On December 7th, 1941, Pearl Harbor gave America and the rest of the world a wake-up call. Until then, many Americans dismissed the Japanese soldiers and airmen as being little more than the caricatures found in the newspapers of the day: they were small, with buck teeth and thick glasses because they had bad eyesight. They couldn't fly airplanes or fight, unless it was against other Asians who were even worse at it, like the Chinese.
The British pretty much shared this opinion, and it cost them dearly on this day in 1941. For as the Japanese were sneak-attacking Pearl Harbor, others had done the same thing at the British base at Singapore, albeit with far less damage caused. The next day, the British Navy detected a Japanese landing force enroute to Malaya, north of Singapore. They quickly sent out a task force comprised of the Battleship HMS Prince of Wales and the cruiser HMS Repulse.

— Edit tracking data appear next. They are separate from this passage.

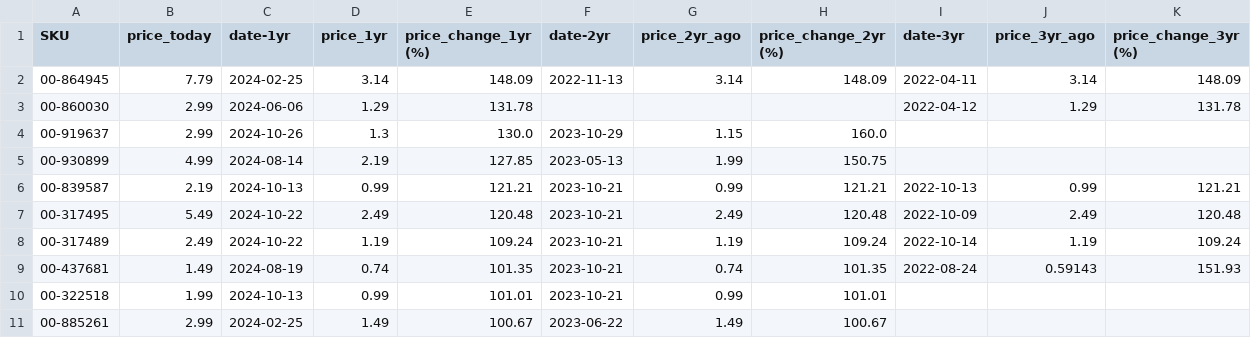
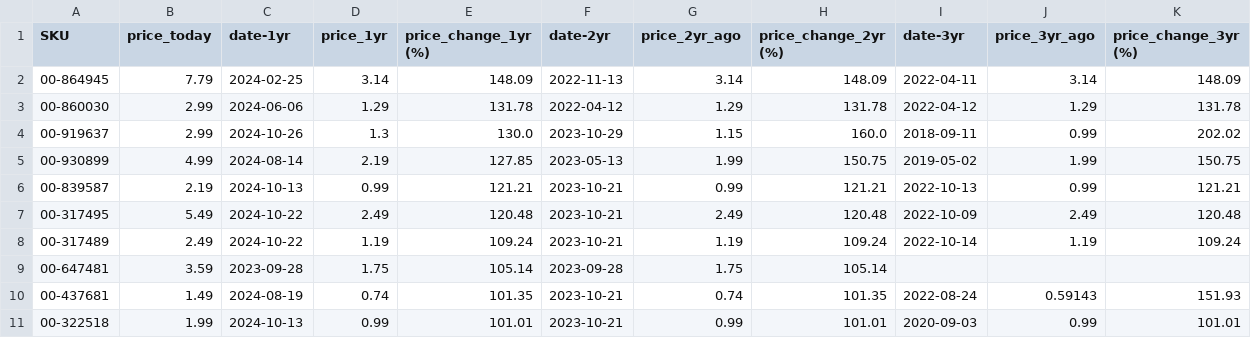
Before and after one commit to ultralazr/billatracker, a CSV file: analysis/top_10_1yr_increases.csv, drawn as a sheet.

```diff
--- a/analysis/top_10_1yr_increases.csv
+++ b/analysis/top_10_1yr_increases.csv
@@ -2,5 +2,5 @@ SKU,price_today,date-1yr,price_1yr,price_change_1yr (%),date-2yr,price_2yr_ago,p
 00-864945,7.79,2024-02-25,3.14,148.09,2022-11-13,3.14,148.09,2022-04-11,3.14,148.09
-00-860030,2.99,2024-06-06,1.29,131.78,,,,2022-04-12,1.29,131.78
-00-919637,2.99,2024-10-26,1.3,130.0,2023-10-29,1.15,160.0,,,
-00-930899,4.99,2024-08-14,2.19,127.85,2023-05-13,1.99,150.75,,,
+00-860030,2.99,2024-06-06,1.29,131.78,2022-04-12,1.29,131.78,2022-04-12,1.29,131.78
+00-919637,2.99,2024-10-26,1.3,130.0,2023-10-29,1.15,160.0,2018-09-11,0.99,202.02
+00-930899,4.99,2024-08-14,2.19,127.85,2023-05-13,1.99,150.75,2019-05-02,1.99,150.75
 00-839587,2.19,2024-10-13,0.99,121.21,2023-10-21,0.99,121.21,2022-10-13,0.99,121.21
@@ -8,4 +8,4 @@ SKU,price_today,date-1yr,price_1yr,price_change_1yr (%),date-2yr,price_2yr_ago,p
 00-317489,2.49,2024-10-22,1.19,109.24,2023-10-21,1.19,109.24,2022-10-14,1.19,109.24
+00-647481,3.59,2023-09-28,1.75,105.14,2023-09-28,1.75,105.14,,,
 00-437681,1.49,2024-08-19,0.74,101.35,2023-10-21,0.74,101.35,2022-08-24,0.59143,151.93
-00-322518,1.99,2024-10-13,0.99,101.01,2023-10-21,0.99,101.01,,,
-00-885261,2.99,2024-02-25,1.49,100.67,2023-06-22,1.49,100.67,,,
+00-322518,1.99,2024-10-13,0.99,101.01,2023-10-21,0.99,101.01,2020-09-03,0.99,101.01
```
Also changed, not shown: analysis/top_10_2yr_increases.csv, analysis/top_10_3yr_increases.csv, 3 other files.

The Repulse was a Word War One vet, showing her age but still quite capable. The Prince of Wales, however, was virtually new, a state-of-the-art battleship. It was thought that these two warships and their four supporting destroyers would be more than a match for anything that the Japanese might try, so off they went to stop the Japanese landing fleet.
Ideally, the British would have had an aircraft carrier in that task force as well, however HMS Indomitable, while enroute to Singapore, ran aground at Kingston, Jamaica, and had to put into the shipyard at Norfolk, VA for repairs. As a result, she wasn't there when war broke out in the Pacific and the Brits decided to go it without air cover, having apparently learned nothing from the destruction of the German Battleship Bismark, fatally damaged by British carrier-based torpedo biplanes in May of 1941.
Heck, this time the Brits were just going up against the Japanese, right? What could they possibly do?
On December 10th, 1941, HMS Prince of Wales and HMS Repulse were attacked by Japanese torpedo planes and bombers and in less than an hour and a half, both warships--the backbone of the British Naval presence in Asia--were on the ocean floor along with 840 crewmen. Hubris has cost the British dearly that day.
Sir Winston Churchill stated in his memoirs later that never during the course of the war had he received so strong a shock as when he got the phone call telling him that the ships and most of their crews were gone. No one had thought such a thing possible, especially coming from the Japanese.
Sadly for the Allies, the Japanese were just getting started. It was about to get a lot worse.
Wake. Guam. Singapore. Bataan. Corregidor. The Dutch East Indies. Australia...the price of underestimating the Japanese and dismissing them as "unfit to fight" was going to be a high one indeed, and tens of thousands of American, British, Dutch and Australian men were going to pay it with their blood in the coming weeks.